__REQUIREMENT__:
Could you set down exactly the lines of the data below, starting at the one that holds "Before and after one commit to ChiaraVan1/remote-job-monitor, an" and ending at the one that holds "Also changed, not shown: 10", both included, and only those?

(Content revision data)
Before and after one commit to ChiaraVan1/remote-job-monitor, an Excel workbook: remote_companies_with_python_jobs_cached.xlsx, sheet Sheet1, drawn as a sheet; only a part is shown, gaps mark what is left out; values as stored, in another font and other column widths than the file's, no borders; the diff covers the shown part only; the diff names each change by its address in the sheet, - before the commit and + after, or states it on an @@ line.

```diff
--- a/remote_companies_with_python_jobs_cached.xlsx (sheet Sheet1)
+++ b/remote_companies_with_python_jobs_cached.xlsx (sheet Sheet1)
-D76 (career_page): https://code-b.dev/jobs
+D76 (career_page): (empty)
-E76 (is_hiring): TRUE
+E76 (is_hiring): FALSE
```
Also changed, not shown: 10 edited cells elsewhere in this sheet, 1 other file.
---
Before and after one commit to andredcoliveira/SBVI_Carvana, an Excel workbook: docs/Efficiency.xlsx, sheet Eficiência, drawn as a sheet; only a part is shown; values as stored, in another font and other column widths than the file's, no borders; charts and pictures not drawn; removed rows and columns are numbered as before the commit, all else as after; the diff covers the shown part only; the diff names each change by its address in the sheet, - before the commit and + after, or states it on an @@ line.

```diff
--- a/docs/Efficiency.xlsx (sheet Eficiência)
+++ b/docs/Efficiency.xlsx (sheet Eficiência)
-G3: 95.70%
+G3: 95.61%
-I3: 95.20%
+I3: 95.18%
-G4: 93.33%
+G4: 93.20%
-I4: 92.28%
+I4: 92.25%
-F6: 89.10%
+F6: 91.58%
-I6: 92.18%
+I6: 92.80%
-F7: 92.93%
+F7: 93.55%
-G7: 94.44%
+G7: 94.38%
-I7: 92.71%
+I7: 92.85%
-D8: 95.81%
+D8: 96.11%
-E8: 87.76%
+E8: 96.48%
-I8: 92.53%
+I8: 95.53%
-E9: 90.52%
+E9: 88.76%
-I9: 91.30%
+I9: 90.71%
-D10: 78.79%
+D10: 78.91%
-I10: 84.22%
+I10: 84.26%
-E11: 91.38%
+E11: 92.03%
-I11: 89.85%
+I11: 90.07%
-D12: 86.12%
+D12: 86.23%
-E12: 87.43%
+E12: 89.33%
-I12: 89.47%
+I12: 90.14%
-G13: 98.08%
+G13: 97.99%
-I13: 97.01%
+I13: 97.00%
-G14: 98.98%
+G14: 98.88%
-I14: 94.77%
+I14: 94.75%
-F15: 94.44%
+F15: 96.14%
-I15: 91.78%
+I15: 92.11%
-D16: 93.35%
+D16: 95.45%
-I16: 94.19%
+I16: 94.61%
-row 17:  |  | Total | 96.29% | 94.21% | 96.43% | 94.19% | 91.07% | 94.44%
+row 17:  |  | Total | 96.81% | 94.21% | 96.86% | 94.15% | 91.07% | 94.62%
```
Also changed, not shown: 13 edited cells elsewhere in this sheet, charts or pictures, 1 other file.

__ANSWER SECTION__:
Before and after one commit to ChiaraVan1/remote-job-monitor, an Excel workbook: remote_companies_with_python_jobs_cached.xlsx, sheet Sheet1, drawn as a sheet; only a part is shown, gaps mark what is left out; values as stored, in another font and other column widths than the file's, no borders; the diff covers the shown part only; the diff names each change by its address in the sheet, - before the commit and + after, or states it on an @@ line.

```diff
--- a/remote_companies_with_python_jobs_cached.xlsx (sheet Sheet1)
+++ b/remote_companies_with_python_jobs_cached.xlsx (sheet Sheet1)
-D76 (career_page): https://code-b.dev/jobs
+D76 (career_page): (empty)
-E76 (is_hiring): TRUE
+E76 (is_hiring): FALSE
```
Also changed, not shown: 10 edited cells elsewhere in this sheet, 1 other file.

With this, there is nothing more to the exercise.